DESCRIPTION OF THE TASK:
Exact repetition, pictures omitted: give every record below again.
Segment Start: STORED DATA
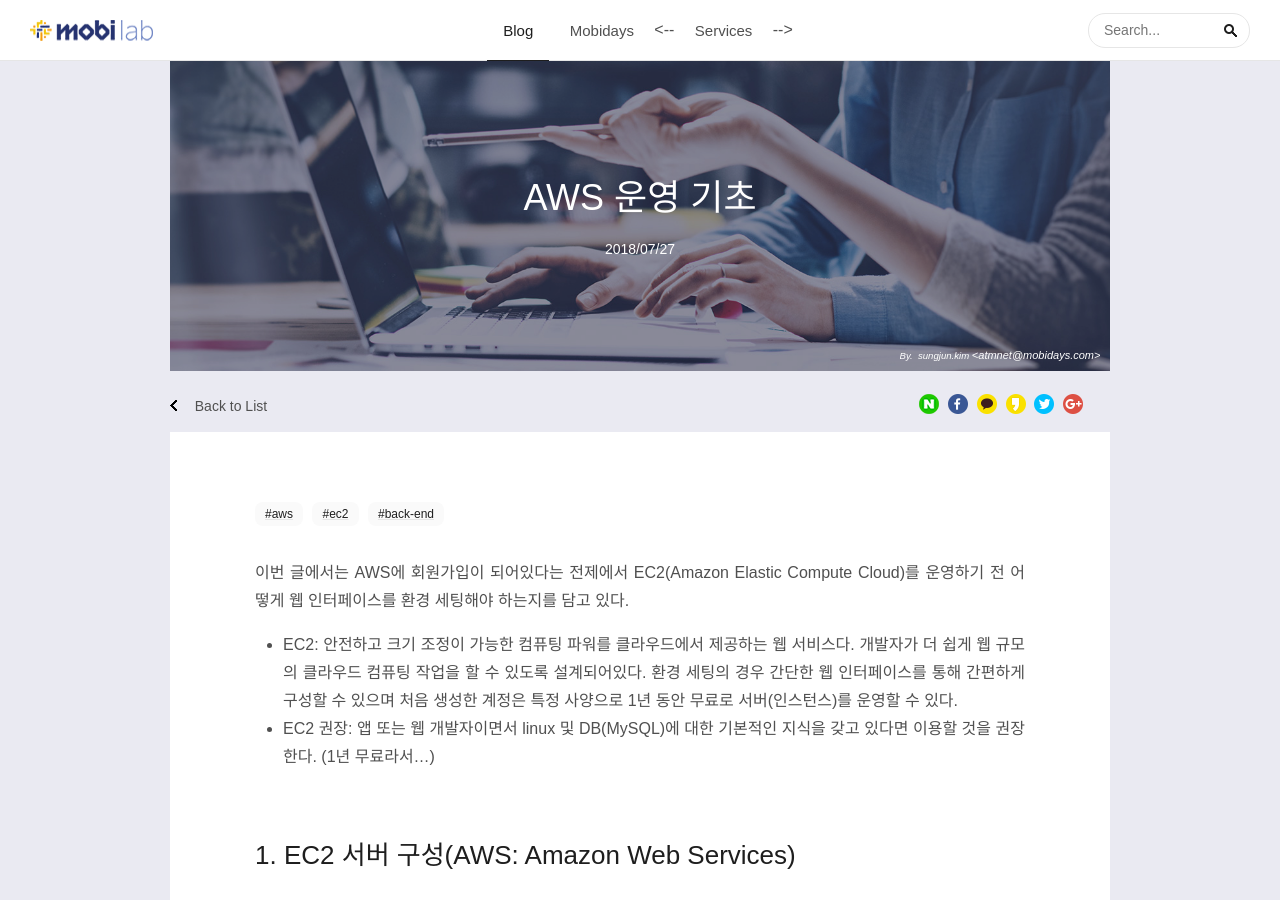
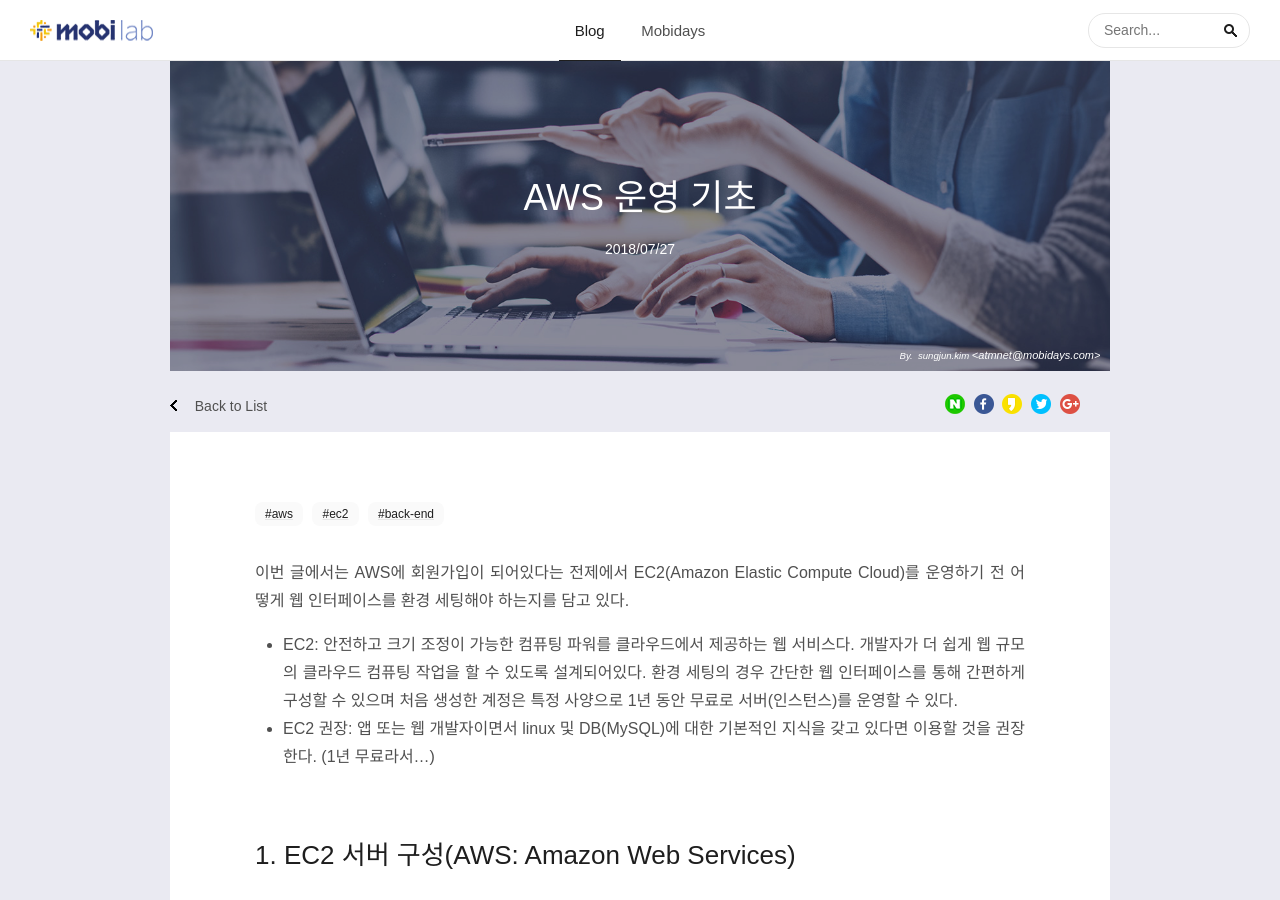
Before and after one commit to mobidays-dev/mobilab, a Jekyll site: the page built from _posts/2018-07-27-aws-운영-기초.md, in a window 1280 px wide and 900 px high. Built offline with Jekyll 4.4.1, drawn with Linux system fonts in a browser that asks for light colours; comment, search, counter and statistics services are not loaded.

Commit message:
link test

```diff
--- a/_includes/header.html
+++ b/_includes/header.html
@@ -16,9 +16,9 @@
     <ul id="menu" class="nav">
         <li class="{% if page.url != '/services/' %} active {% endif %}"><a href="{{ base_path }}/">Blog</a></li>
         <li ><a href="http://www.mobidays.com/about/"> Mobidays </a></li>
-        <--
-        <li class="{% if page.url == '/services/' %} active {% endif %}"><a href="{{ base_path }}/services/">Services</a></li>
-      -->
+
+        <!--<li class="{% if page.url == '/services/' %} active {% endif %}"><a href="{{ base_path }}/services/">Services</a></li>-->
+
     </ul>
 </div>
 <!-- Script pointing to jekyll-search.js -->
--- a/_includes/reply.html
+++ b/_includes/reply.html
@@ -1,4 +1,3 @@
-
 <!--댓글-->
 <div class="reply">
   <div class="livere-close"></div>
--- a/_includes/share.html
+++ b/_includes/share.html
@@ -2,44 +2,36 @@
 <ul id="shares">
   {% if site.naver_blog %}
   <li>
-      <a id="share-naver" href="http://share.naver.com/web/shareView.nhn?url={{ abs_page_url }}&title={{ page.title | uri_escape }}"
-         onclick="window.open(this.href, 'naver-share','width=580,height=296');return false;">
+    <a id="share-naver" href="http://share.naver.com/web/shareView.nhn?url={{ abs_page_url }}&title={{ page.title | uri_escape }}" onclick="window.open(this.href, 'naver-share','width=580,height=530');return false;">
+          <span class="sr-only">Share to Naver</span>
+      </a>
+  </li>
+  {% endif %}
+  {% if site.facebook %}
+  <li>
+    <a id="share-facebook" href="https://www.facebook.com/sharer/sharer.php?u={{ abs_page_url }}" onclick="window.open(this.href, 'facebook-share','width=580,height=296');return false;">
           <span class="sr-only">Share to Facebook</span>
       </a>
   </li>
   {% endif %}
-
-
-  {% if site.facebook %}
-  <li>
-      <a id="share-facebook" href="https://www.facebook.com/sharer/sharer.php?u={{ abs_page_url }}"
-         onclick="window.open(this.href, 'facebook-share','width=580,height=296');return false;">
-          <span class="sr-only">Share to Facebook</span>
-      </a>
-  </li>
-  {% endif %}
-
   {% if site.kakao %}
-    <li class="stalk">
+  <li class="stalk" style="display:none">
       <a id="kakao-link-btn" href="javascript:;"></a>
   </li>
   <li>
     <a id="share-kakaostory" href="javascript:shareStory('{{ abs_page_url }}');"></a>
   </li>
   {% endif %}
-
   {% if site.twitter %}
   <li>
-        <a id="share-twitter"
-           href="https://twitter.com/intent/tweet?text={{ page.title | uri_escape }}&url={{ abs_page_url }}">
+    <a id="share-twitter" href="https://twitter.com/intent/tweet?text={{ page.title | uri_escape }}&url={{ abs_page_url }}">
             <span class="sr-only">Share to Twitter</span>
         </a>
   </li>
   {% endif %}
   {% if site.google_plus %}
   <li>
-        <a id="share-google" href="https://plus.google.com/share?url={{ abs_page_url }}"
-           onclick="window.open(this.href, 'google-plus-share', 'width=490,height=530');return false;">
+    <a id="share-google" href="https://plus.google.com/share?url={{ abs_page_url }}" onclick="window.open(this.href, 'google-plus-share', 'width=490,height=530');return false;">
             <span class="sr-only">Share to Google+</span>
         </a>
   </li>
```
Also changed, not shown: other parts of _includes/reply.html (+1 -1 lines). Lines whose indentation alone changed are shown as unchanged.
Segment End: STORED DATA
RESULT OF THE EXERCISE:
Before and after one commit to mobidays-dev/mobilab, a Jekyll site: the page built from _posts/2018-07-27-aws-운영-기초.md, in a window 1280 px wide and 900 px high. Built offline with Jekyll 4.4.1, drawn with Linux system fonts in a browser that asks for light colours; comment, search, counter and statistics services are not loaded.

Commit message:
link test

```diff
--- a/_includes/header.html
+++ b/_includes/header.html
@@ -16,9 +16,9 @@
     <ul id="menu" class="nav">
         <li class="{% if page.url != '/services/' %} active {% endif %}"><a href="{{ base_path }}/">Blog</a></li>
         <li ><a href="http://www.mobidays.com/about/"> Mobidays </a></li>
-        <--
-        <li class="{% if page.url == '/services/' %} active {% endif %}"><a href="{{ base_path }}/services/">Services</a></li>
-      -->
+
+        <!--<li class="{% if page.url == '/services/' %} active {% endif %}"><a href="{{ base_path }}/services/">Services</a></li>-->
+
     </ul>
 </div>
 <!-- Script pointing to jekyll-search.js -->
--- a/_includes/reply.html
+++ b/_includes/reply.html
@@ -1,4 +1,3 @@
-
 <!--댓글-->
 <div class="reply">
   <div class="livere-close"></div>
--- a/_includes/share.html
+++ b/_includes/share.html
@@ -2,44 +2,36 @@
 <ul id="shares">
   {% if site.naver_blog %}
   <li>
-      <a id="share-naver" href="http://share.naver.com/web/shareView.nhn?url={{ abs_page_url }}&title={{ page.title | uri_escape }}"
-         onclick="window.open(this.href, 'naver-share','width=580,height=296');return false;">
+    <a id="share-naver" href="http://share.naver.com/web/shareView.nhn?url={{ abs_page_url }}&title={{ page.title | uri_escape }}" onclick="window.open(this.href, 'naver-share','width=580,height=530');return false;">
+          <span class="sr-only">Share to Naver</span>
+      </a>
+  </li>
+  {% endif %}
+  {% if site.facebook %}
+  <li>
+    <a id="share-facebook" href="https://www.facebook.com/sharer/sharer.php?u={{ abs_page_url }}" onclick="window.open(this.href, 'facebook-share','width=580,height=296');return false;">
           <span class="sr-only">Share to Facebook</span>
       </a>
   </li>
   {% endif %}
-
-
-  {% if site.facebook %}
-  <li>
-      <a id="share-facebook" href="https://www.facebook.com/sharer/sharer.php?u={{ abs_page_url }}"
-         onclick="window.open(this.href, 'facebook-share','width=580,height=296');return false;">
-          <span class="sr-only">Share to Facebook</span>
-      </a>
-  </li>
-  {% endif %}
-
   {% if site.kakao %}
-    <li class="stalk">
+  <li class="stalk" style="display:none">
       <a id="kakao-link-btn" href="javascript:;"></a>
   </li>
   <li>
     <a id="share-kakaostory" href="javascript:shareStory('{{ abs_page_url }}');"></a>
   </li>
   {% endif %}
-
   {% if site.twitter %}
   <li>
-        <a id="share-twitter"
-           href="https://twitter.com/intent/tweet?text={{ page.title | uri_escape }}&url={{ abs_page_url }}">
+    <a id="share-twitter" href="https://twitter.com/intent/tweet?text={{ page.title | uri_escape }}&url={{ abs_page_url }}">
             <span class="sr-only">Share to Twitter</span>
         </a>
   </li>
   {% endif %}
   {% if site.google_plus %}
   <li>
-        <a id="share-google" href="https://plus.google.com/share?url={{ abs_page_url }}"
-           onclick="window.open(this.href, 'google-plus-share', 'width=490,height=530');return false;">
+    <a id="share-google" href="https://plus.google.com/share?url={{ abs_page_url }}" onclick="window.open(this.href, 'google-plus-share', 'width=490,height=530');return false;">
             <span class="sr-only">Share to Google+</span>
         </a>
   </li>
```
Also changed, not shown: other parts of _includes/reply.html (+1 -1 lines). Lines whose indentation alone changed are shown as unchanged.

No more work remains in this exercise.